### INSTRUCTIONS TO FOLLOW
From the material beneath, pull every line with the word "that".
_ _ _ _ _
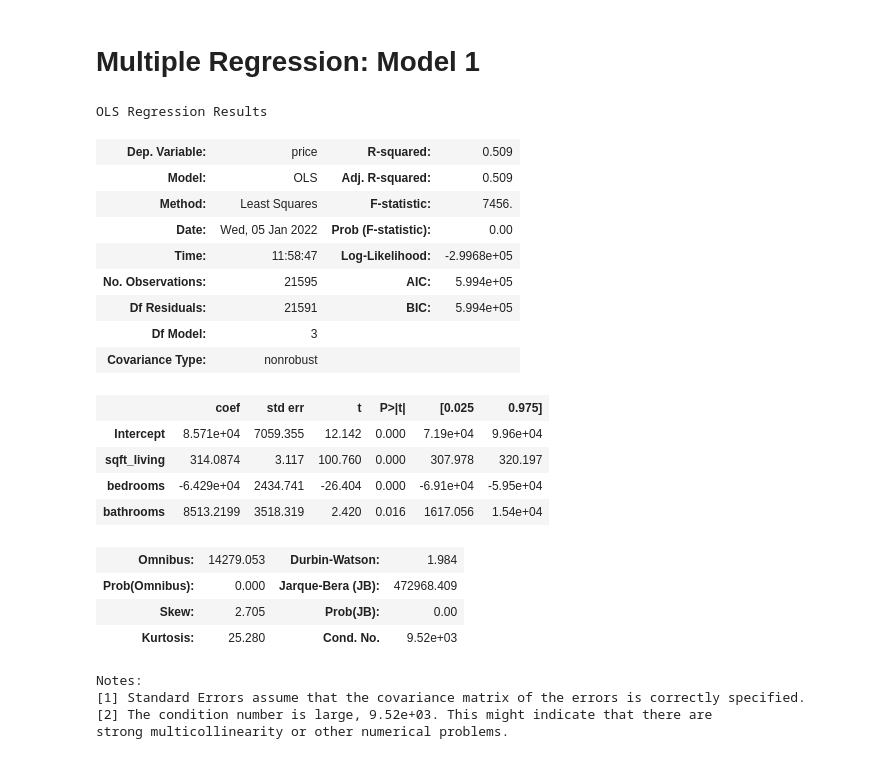
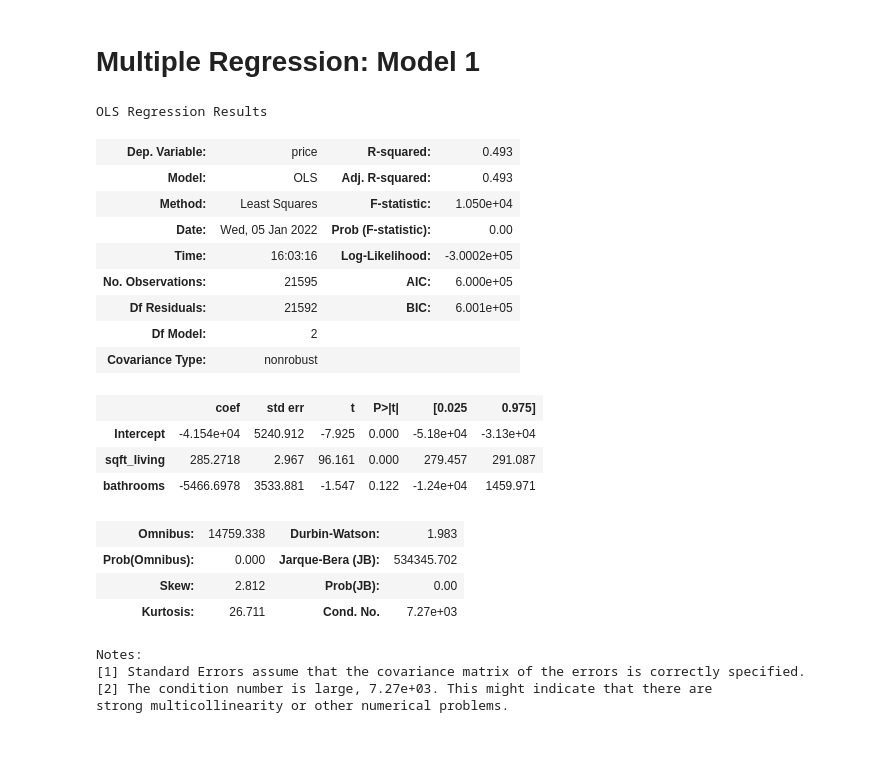
Before and after one commit to namitarana1/KingCounty-Housing, a Jupyter notebook: Real_Estate_Analysis.ipynb, the cells around one changed output. Saved outputs shown, nothing was run; the diff lists cells and outputs as text; code cells hidden in the pictures.

```diff
--- a/Real_Estate_Analysis.ipynb
+++ b/Real_Estate_Analysis.ipynb
@@ -361,31 +364,30 @@ df.head()
 # %% [markdown]
 # Multiple Regression: Model 1
 # %%
-simple_formula='price ~ sqft_living + bedrooms + bathrooms'
+simple_formula='price ~ sqft_living + bathrooms'
 simple_model = ols(simple_formula, df_explore1).fit()
 simple_model_summ = simple_model.summary()
 simple_model_summ
 # %% [output]
 OLS Regression Results
-| Dep. Variable: | price | R-squared: | 0.509 |
-| Model: | OLS | Adj. R-squared: | 0.509 |
-| Method: | Least Squares | F-statistic: | 7456. |
+| Dep. Variable: | price | R-squared: | 0.493 |
+| Model: | OLS | Adj. R-squared: | 0.493 |
+| Method: | Least Squares | F-statistic: | 1.050e+04 |
 | Date: | Wed, 05 Jan 2022 | Prob (F-statistic): | 0.00 |
-| Time: | 11:58:47 | Log-Likelihood: | -2.9968e+05 |
-| No. Observations: | 21595 | AIC: | 5.994e+05 |
-| Df Residuals: | 21591 | BIC: | 5.994e+05 |
-| Df Model: | 3 |  |  |
+| Time: | 16:03:16 | Log-Likelihood: | -3.0002e+05 |
+| No. Observations: | 21595 | AIC: | 6.000e+05 |
+| Df Residuals: | 21592 | BIC: | 6.001e+05 |
+| Df Model: | 2 |  |  |
 | Covariance Type: | nonrobust |  |  |
 |  | coef | std err | t | P>|t| | [0.025 | 0.975] |
-| Intercept | 8.571e+04 | 7059.355 | 12.142 | 0.000 | 7.19e+04 | 9.96e+04 |
-| sqft_living | 314.0874 | 3.117 | 100.760 | 0.000 | 307.978 | 320.197 |
-| bedrooms | -6.429e+04 | 2434.741 | -26.404 | 0.000 | -6.91e+04 | -5.95e+04 |
-| bathrooms | 8513.2199 | 3518.319 | 2.420 | 0.016 | 1617.056 | 1.54e+04 |
+| Intercept | -4.154e+04 | 5240.912 | -7.925 | 0.000 | -5.18e+04 | -3.13e+04 |
+| sqft_living | 285.2718 | 2.967 | 96.161 | 0.000 | 279.457 | 291.087 |
+| bathrooms | -5466.6978 | 3533.881 | -1.547 | 0.122 | -1.24e+04 | 1459.971 |
-| Omnibus: | 14279.053 | Durbin-Watson: | 1.984 |
-| Prob(Omnibus): | 0.000 | Jarque-Bera (JB): | 472968.409 |
-| Skew: | 2.705 | Prob(JB): | 0.00 |
-| Kurtosis: | 25.280 | Cond. No. | 9.52e+03 |
+| Omnibus: | 14759.338 | Durbin-Watson: | 1.983 |
+| Prob(Omnibus): | 0.000 | Jarque-Bera (JB): | 534345.702 |
+| Skew: | 2.812 | Prob(JB): | 0.00 |
+| Kurtosis: | 26.711 | Cond. No. | 7.27e+03 |
 Notes:
 [1] Standard Errors assume that the covariance matrix of the errors is correctly specified.
-[2] The condition number is large, 9.52e+03. This might indicate that there are
+[2] The condition number is large, 7.27e+03. This might indicate that there are
 strong multicollinearity or other numerical problems.
```
Also changed, not shown: parts of 23 cells of this notebook.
_ _ _ _ _
### SOLUTION FOR THIS TASK
 [1] Standard Errors assume that the covariance matrix of the errors is correctly specified.
-[2] The condition number is large, 9.52e+03. This might indicate that there are
+[2] The condition number is large, 7.27e+03. This might indicate that there are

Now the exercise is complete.